Edit difference data
————————
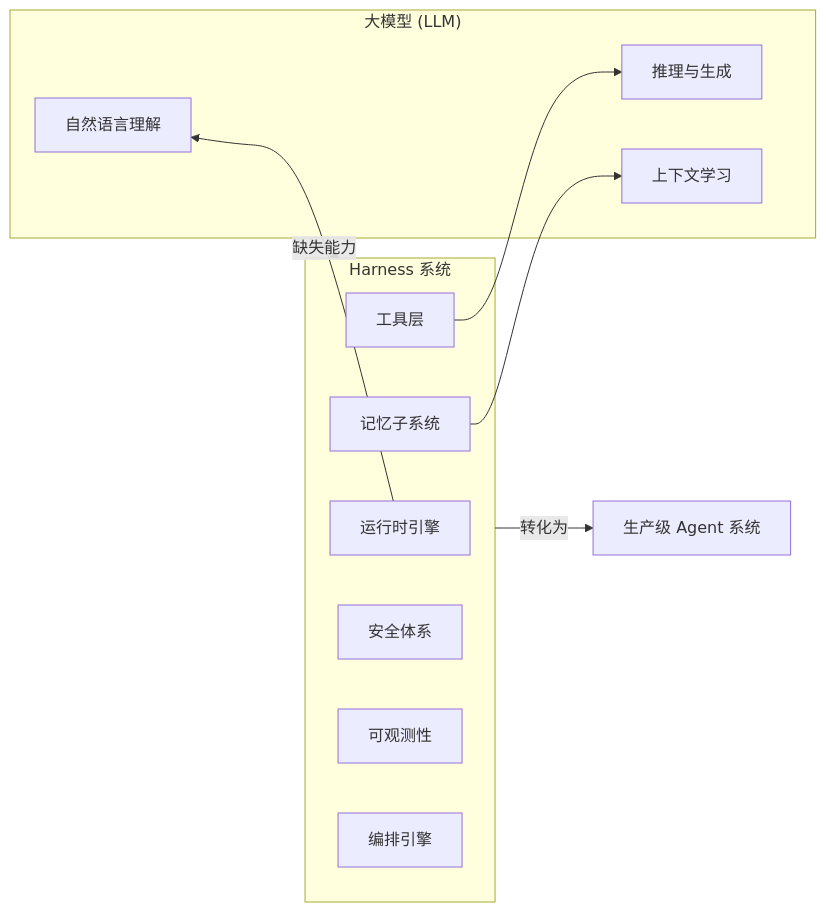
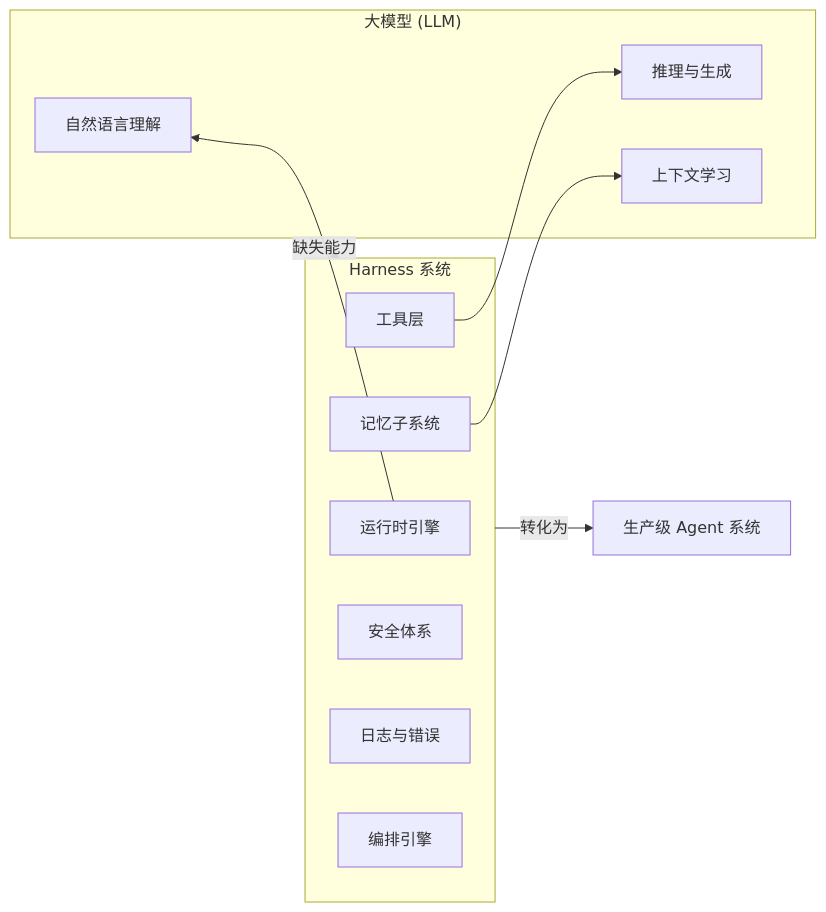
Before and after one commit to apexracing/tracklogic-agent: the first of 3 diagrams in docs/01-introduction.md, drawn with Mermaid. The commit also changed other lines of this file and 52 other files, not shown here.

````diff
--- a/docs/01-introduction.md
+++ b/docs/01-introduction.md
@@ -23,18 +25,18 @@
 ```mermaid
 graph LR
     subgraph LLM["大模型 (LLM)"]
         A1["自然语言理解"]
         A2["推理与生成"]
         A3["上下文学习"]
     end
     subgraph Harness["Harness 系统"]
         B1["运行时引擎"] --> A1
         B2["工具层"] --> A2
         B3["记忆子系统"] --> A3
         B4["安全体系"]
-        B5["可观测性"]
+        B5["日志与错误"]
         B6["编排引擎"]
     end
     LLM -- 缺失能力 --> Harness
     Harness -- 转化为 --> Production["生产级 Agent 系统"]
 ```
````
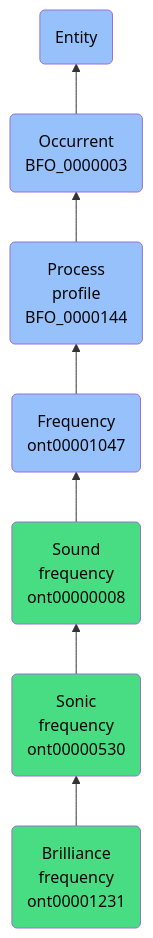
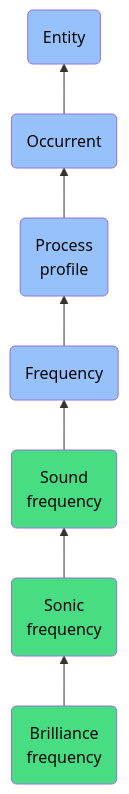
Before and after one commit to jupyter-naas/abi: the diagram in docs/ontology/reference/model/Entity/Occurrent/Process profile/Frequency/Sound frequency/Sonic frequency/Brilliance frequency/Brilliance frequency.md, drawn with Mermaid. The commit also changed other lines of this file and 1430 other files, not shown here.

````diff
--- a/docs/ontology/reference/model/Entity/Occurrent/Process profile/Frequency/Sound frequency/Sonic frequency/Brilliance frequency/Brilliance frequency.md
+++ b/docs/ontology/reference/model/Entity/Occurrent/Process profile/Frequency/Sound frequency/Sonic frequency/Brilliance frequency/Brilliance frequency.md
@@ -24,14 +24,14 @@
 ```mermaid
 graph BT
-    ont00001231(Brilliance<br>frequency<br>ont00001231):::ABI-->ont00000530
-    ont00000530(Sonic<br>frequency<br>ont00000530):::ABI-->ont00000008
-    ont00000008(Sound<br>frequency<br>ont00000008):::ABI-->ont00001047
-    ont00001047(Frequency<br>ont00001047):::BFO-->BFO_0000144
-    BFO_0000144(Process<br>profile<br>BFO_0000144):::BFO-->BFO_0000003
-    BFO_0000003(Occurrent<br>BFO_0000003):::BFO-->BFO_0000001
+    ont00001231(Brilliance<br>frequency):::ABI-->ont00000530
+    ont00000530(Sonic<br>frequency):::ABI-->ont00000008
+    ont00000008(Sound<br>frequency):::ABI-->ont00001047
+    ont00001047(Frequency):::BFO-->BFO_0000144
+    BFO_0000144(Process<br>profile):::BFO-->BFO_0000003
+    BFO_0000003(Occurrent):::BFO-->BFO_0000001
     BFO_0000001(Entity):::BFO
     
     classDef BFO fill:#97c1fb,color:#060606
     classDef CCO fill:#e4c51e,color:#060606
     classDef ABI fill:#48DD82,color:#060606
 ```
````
————————
*Work order*
List each line of the records that holds the string "Entity".

*Result of this task*
Before and after one commit to jupyter-naas/abi: the diagram in docs/ontology/reference/model/Entity/Occurrent/Process profile/Frequency/Sound frequency/Sonic frequency/Brilliance frequency/Brilliance frequency.md, drawn with Mermaid. The commit also changed other lines of this file and 1430 other files, not shown here.
--- a/docs/ontology/reference/model/Entity/Occurrent/Process profile/Frequency/Sound frequency/Sonic frequency/Brilliance frequency/Brilliance frequency.md
+++ b/docs/ontology/reference/model/Entity/Occurrent/Process profile/Frequency/Sound frequency/Sonic frequency/Brilliance frequency/Brilliance frequency.md
     BFO_0000001(Entity):::BFO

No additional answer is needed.